Do you have advice for students, particularly students of color, who are pursuing their education in archival studies, librarianship?
Get out of your comfort zone. If you get a chance to go international, to see what other people are doing and how you can learn from other environments, do it. I did a month-long fellowship at the American Council on Oriental Research in Amman, Jordan. It was amazing to have an opportunity to see what other people are doing in terms of preserving their archives, their heritage. And this was an archeological institute, I worked with them on developing their archive. It was an amazing opportunity. A few months ago there was a webinar on people who had Fulbrights and other fellowships. It was amazing, these were all archivists and librarians who had done Fulbrights around the world. I tell people, it is so important to get out of the United States. Your vision, the way you view things, it changes and is enhanced and you become much more aware that you aren’t the center of the universe and that you have something to learn from other people. Even if it is just traveling around the U.S., seeing what other organizations and individuals are doing is important because it enhances your understanding of what other people are facing. And also what are they doing that you can emulate?
- Associate Professor and Africana Studies Archivist/Librarian, Texas A&M University, 2003–present
- Archival Fellowship, American Center for Oriental Research, 2012
- Assistant Librarian/Archivist, University of Arizona, 2001–2003
- Archivist, Amistad Research Center, Tulane University, 1988–2001
- Rebecca Hankins and Miguel Juarez, eds. Where are All the Librarians of Color? The Experiences of People of Color in Academia. Sacramento: Library Juice Press, 2016.
- Rebecca Hankins and Miguel Juarez. “Art in Special Collections: Latino and African American Fine Art and Photography in Academic Institutions.” Art Documentation: Bulletin of the Art Libraries Society of North America (2010): 31–36.
- Rebecca Hankins. “Fictional Islam: A Literary Review and Comparative Essay on Islam in Science Fiction and Fantasy.” Foundation: The International Review of Science Fiction and Fantasy f105 (2009): 73–92.
- Rebecca Hankins. “Uncovering Black Feminist Writers 1963–1990: An Evaluation of Their Coverage in Research Tools.” Reference and User Services Quarterly 48 (2009): 270–286.
- Frederick Stielow, Rebecca Hankins and Venola Jones. “From Managerial Theory and Worksheets to Practical MARC AMC; Or, Dancing with the Dinosaur at the Amistad.” The American Archivist 58, no. 4 (1995): 464–474.
Society of American Archivists

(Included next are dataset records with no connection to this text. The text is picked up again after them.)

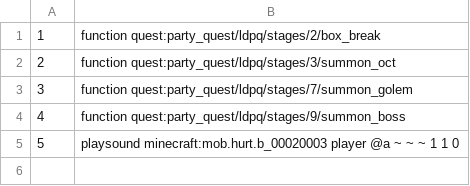
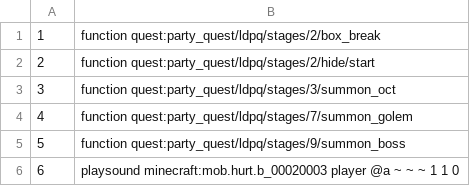
Before and after one commit to MaugouMio/MapleCraft, a CSV file: datas/box_events.csv, drawn as a sheet; addresses are those after the commit; the diff names each change by its address in the sheet, - before the commit and + after, or states it on an @@ line.

Commit message:
101 第二關基本 function 結構

```diff
--- a/datas/box_events.csv
+++ b/datas/box_events.csv
+row 2: 2 | function quest:party_quest/ldpq/stages/2/hide/start
@@ column A renumbered from row 3 down @@
```
Also changed, not shown: datas/commands.csv, 5 other files.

- Membership Committee, 2011–2012
- Council, 2006–2009
- Oral History Section Newsletter Editor, 2004–2006
- Oral History Section Steering Committee, 2005
- Archivists and Archives of Color Roundtable Chair, 2002–2004